Goal of the exercise: Could you repeat the entries below word for word, leaving nothing out?

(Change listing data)
.....

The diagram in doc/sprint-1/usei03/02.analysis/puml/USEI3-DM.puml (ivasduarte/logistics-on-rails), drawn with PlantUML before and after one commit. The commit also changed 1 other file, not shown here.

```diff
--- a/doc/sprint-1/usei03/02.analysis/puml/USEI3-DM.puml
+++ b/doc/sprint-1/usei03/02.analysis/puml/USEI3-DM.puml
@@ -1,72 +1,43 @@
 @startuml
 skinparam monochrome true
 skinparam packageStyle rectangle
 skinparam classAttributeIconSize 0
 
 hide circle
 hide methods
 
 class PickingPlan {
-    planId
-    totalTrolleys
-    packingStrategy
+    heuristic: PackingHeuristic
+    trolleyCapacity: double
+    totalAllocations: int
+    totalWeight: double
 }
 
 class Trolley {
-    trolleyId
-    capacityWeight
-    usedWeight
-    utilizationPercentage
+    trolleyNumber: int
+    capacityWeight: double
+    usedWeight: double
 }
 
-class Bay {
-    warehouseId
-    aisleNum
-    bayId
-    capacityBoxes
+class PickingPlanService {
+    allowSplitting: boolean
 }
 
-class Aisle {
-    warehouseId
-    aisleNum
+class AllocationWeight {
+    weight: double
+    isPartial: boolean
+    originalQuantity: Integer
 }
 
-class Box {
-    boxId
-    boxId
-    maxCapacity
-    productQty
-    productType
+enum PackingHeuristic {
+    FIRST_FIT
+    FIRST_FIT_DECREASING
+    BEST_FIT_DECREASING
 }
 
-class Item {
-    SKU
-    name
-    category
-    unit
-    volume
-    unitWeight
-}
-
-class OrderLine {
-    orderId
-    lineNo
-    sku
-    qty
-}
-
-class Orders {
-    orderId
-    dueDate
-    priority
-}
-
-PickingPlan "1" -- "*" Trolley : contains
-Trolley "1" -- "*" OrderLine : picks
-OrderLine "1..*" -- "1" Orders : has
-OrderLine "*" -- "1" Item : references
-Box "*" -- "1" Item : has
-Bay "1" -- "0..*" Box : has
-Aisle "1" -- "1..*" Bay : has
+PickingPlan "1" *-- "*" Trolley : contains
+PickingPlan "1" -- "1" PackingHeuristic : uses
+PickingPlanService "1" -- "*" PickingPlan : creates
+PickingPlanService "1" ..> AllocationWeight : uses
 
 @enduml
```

.....

Exercise output:
The diagram in doc/sprint-1/usei03/02.analysis/puml/USEI3-DM.puml (ivasduarte/logistics-on-rails), drawn with PlantUML before and after one commit. The commit also changed 1 other file, not shown here.

```diff
--- a/doc/sprint-1/usei03/02.analysis/puml/USEI3-DM.puml
+++ b/doc/sprint-1/usei03/02.analysis/puml/USEI3-DM.puml
@@ -1,72 +1,43 @@
 @startuml
 skinparam monochrome true
 skinparam packageStyle rectangle
 skinparam classAttributeIconSize 0
 
 hide circle
 hide methods
 
 class PickingPlan {
-    planId
-    totalTrolleys
-    packingStrategy
+    heuristic: PackingHeuristic
+    trolleyCapacity: double
+    totalAllocations: int
+    totalWeight: double
 }
 
 class Trolley {
-    trolleyId
-    capacityWeight
-    usedWeight
-    utilizationPercentage
+    trolleyNumber: int
+    capacityWeight: double
+    usedWeight: double
 }
 
-class Bay {
-    warehouseId
-    aisleNum
-    bayId
-    capacityBoxes
+class PickingPlanService {
+    allowSplitting: boolean
 }
 
-class Aisle {
-    warehouseId
-    aisleNum
+class AllocationWeight {
+    weight: double
+    isPartial: boolean
+    originalQuantity: Integer
 }
 
-class Box {
-    boxId
-    boxId
-    maxCapacity
-    productQty
-    productType
+enum PackingHeuristic {
+    FIRST_FIT
+    FIRST_FIT_DECREASING
+    BEST_FIT_DECREASING
 }
 
-class Item {
-    SKU
-    name
-    category
-    unit
-    volume
-    unitWeight
-}
-
-class OrderLine {
-    orderId
-    lineNo
-    sku
-    qty
-}
-
-class Orders {
-    orderId
-    dueDate
-    priority
-}
-
-PickingPlan "1" -- "*" Trolley : contains
-Trolley "1" -- "*" OrderLine : picks
-OrderLine "1..*" -- "1" Orders : has
-OrderLine "*" -- "1" Item : references
-Box "*" -- "1" Item : has
-Bay "1" -- "0..*" Box : has
-Aisle "1" -- "1..*" Bay : has
+PickingPlan "1" *-- "*" Trolley : contains
+PickingPlan "1" -- "1" PackingHeuristic : uses
+PickingPlanService "1" -- "*" PickingPlan : creates
+PickingPlanService "1" ..> AllocationWeight : uses
 
 @enduml
```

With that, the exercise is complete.